I write this as Chinese New Year dawns and I get the chance to enjoy a fish-topped yee sang once more. Fish are a symbol of prosperity and remind us that we dream not just of having enough, but of having a little left over too. As a serial expat, there is just one place I have lived that has not allowed me to consider myself to be a big fish in a small pond. More on that later. Being a big fish has much to do with the expat bubble, the third culture many of us tend to inhabit overseas. It’s an environment amongst other people like us and where we are considered normal; normal despite our Third Culture Kids, our love of durian and the way we always remove our shoes when entering a house.
There is something soothing about living and working in a small community. Like when we look back at old school photos and can still name everyone in our year thirty years later. Like living in a village where everyone knows everyone.
When we live away from immediate family, familiar faces from our home town and our support network are no longer a few minutes’ drive away. We expats need to create new support groups, albeit transient, short-term ones. And we do. We do it fast from necessity. Newcomers have questions to ask and get plugged into the community faster than ever, thanks to the internet.
Where would we be without the KL Expats Buy and Sell group on Facebook? Without magazines like Expatriate Lifestyle so we can find out what’s on, where to go and what matters? Where would we women be without clubs like the Association of British Women in Malaysia or Ibufamily, the resource for young families? It does not take long, in an expat community, to start bumping into people you know in the supermarket or in the parks. Soon you start to feel at home and to belong.
Being a big fish in a small pond has huge advantages for people like me who maintain a portable career. I was living in Dubai when I was a brand new journalist. With no experience I approached the local What’s On magazine with a piece based on a weekend in Hong Kong I’d just enjoyed. They accepted on the spot. Had I been back home in England, I’d have been one of hundreds of writing hopefuls chasing job opportunities.
Over the years I have taught word processing, writing and entrepreneurship from my home to other expatriate women. Filling places has been so much easier in the expat community because word of mouth is more powerful than it ever was in England.
But it hasn’t always been plain sailing. After ten years in the Middle East where, as a blonde with pale skin, I stood out from the locals and many people knew my name and recognised me, when we moved to Norway it was a different story. There, I looked the same as everyone else and people assumed I was Norwegian. Cashiers almost made me cry when they tried to talk to me in supermarkets and few people knew or noticed me. I felt invisible – just another lonesome pine in the forest.

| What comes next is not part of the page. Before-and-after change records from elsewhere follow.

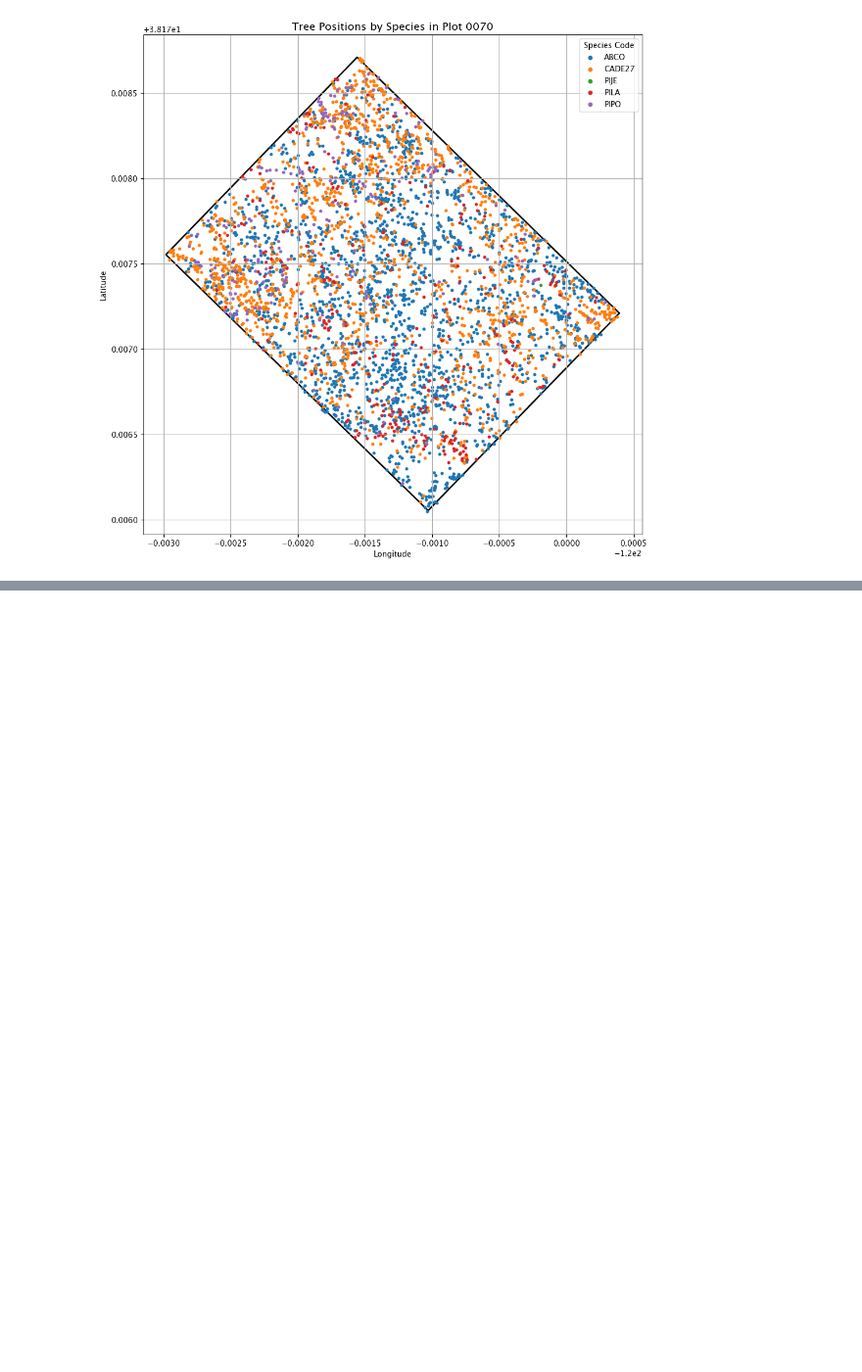
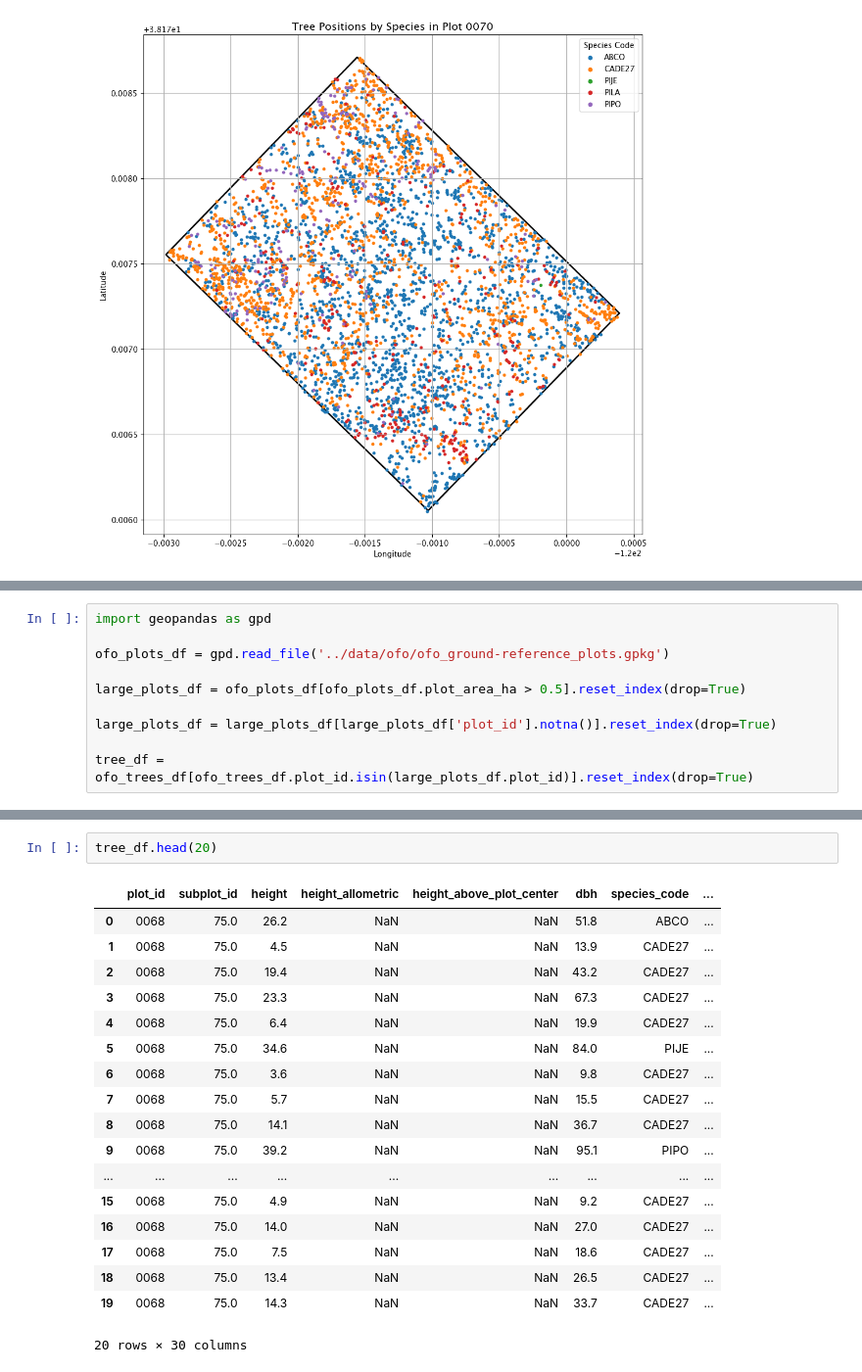
Before and after one commit to dangause/rs-hsi-botany, a Jupyter notebook: notebooks/ofo_eda.ipynb, the cells around one changed output, grey strips where cells are left out. Shown at 98% size. Drawn from its saved outputs; the diff is of its cells as text; blank space fills up the shorter version.

```diff
--- a/notebooks/ofo_eda.ipynb
+++ b/notebooks/ofo_eda.ipynb
@@ -461,0 +481,10 @@ See: https://matplotlib.org/stable/tutorials/intermediate/legend_guide.html#impl
+# %%
+import geopandas as gpd
+
+ofo_plots_df = gpd.read_file('../data/ofo/ofo_ground-reference_plots.gpkg')
+
+large_plots_df = ofo_plots_df[ofo_plots_df.plot_area_ha > 0.5].reset_index(drop=True)
+
+large_plots_df = large_plots_df[large_plots_df['plot_id'].notna()].reset_index(drop=True)
+
+tree_df = ofo_trees_df[ofo_trees_df.plot_id.isin(large_plots_df.plot_id)].reset_index(drop=True)
@@ -461,0 +506,21 @@ See: https://matplotlib.org/stable/tutorials/intermediate/legend_guide.html#impl
+# %%
+tree_df.head(20)
+# %% [output]
+|  | plot_id | subplot_id | height | height_allometric | height_above_plot_center | dbh | species_code | ... |
+| 0 | 0068 | 75.0 | 26.2 | NaN | NaN | 51.8 | ABCO | ... |
+| 1 | 0068 | 75.0 | 4.5 | NaN | NaN | 13.9 | CADE27 | ... |
+| 2 | 0068 | 75.0 | 19.4 | NaN | NaN | 43.2 | CADE27 | ... |
+| 3 | 0068 | 75.0 | 23.3 | NaN | NaN | 67.3 | CADE27 | ... |
+| 4 | 0068 | 75.0 | 6.4 | NaN | NaN | 19.9 | CADE27 | ... |
+| 5 | 0068 | 75.0 | 34.6 | NaN | NaN | 84.0 | PIJE | ... |
+| 6 | 0068 | 75.0 | 3.6 | NaN | NaN | 9.8 | CADE27 | ... |
+| 7 | 0068 | 75.0 | 5.7 | NaN | NaN | 15.5 | CADE27 | ... |
+| 8 | 0068 | 75.0 | 14.1 | NaN | NaN | 36.7 | CADE27 | ... |
+| 9 | 0068 | 75.0 | 39.2 | NaN | NaN | 95.1 | PIPO | ... |
+| ... | ... | ... | ... | ... | ... | ... | ... | ... |
+| 15 | 0068 | 75.0 | 4.9 | NaN | NaN | 9.2 | CADE27 | ... |
+| 16 | 0068 | 75.0 | 14.0 | NaN | NaN | 27.0 | CADE27 | ... |
+| 17 | 0068 | 75.0 | 7.5 | NaN | NaN | 18.6 | CADE27 | ... |
+| 18 | 0068 | 75.0 | 13.4 | NaN | NaN | 26.5 | CADE27 | ... |
+| 19 | 0068 | 75.0 | 14.3 | NaN | NaN | 33.7 | CADE27 | ... |
+20 rows × 30 columns
```
Also changed, not shown: parts of 24 cells of this notebook.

I’d rather look different and get noticed, but then I am an extrovert with a freelance career and a need to lead. After more than 20 years abroad, being a big fish has become my normal. I am increasingly scared by the thought of going ‘home’ to the UK and blending into the background as I watch my identity slowly start to disappear.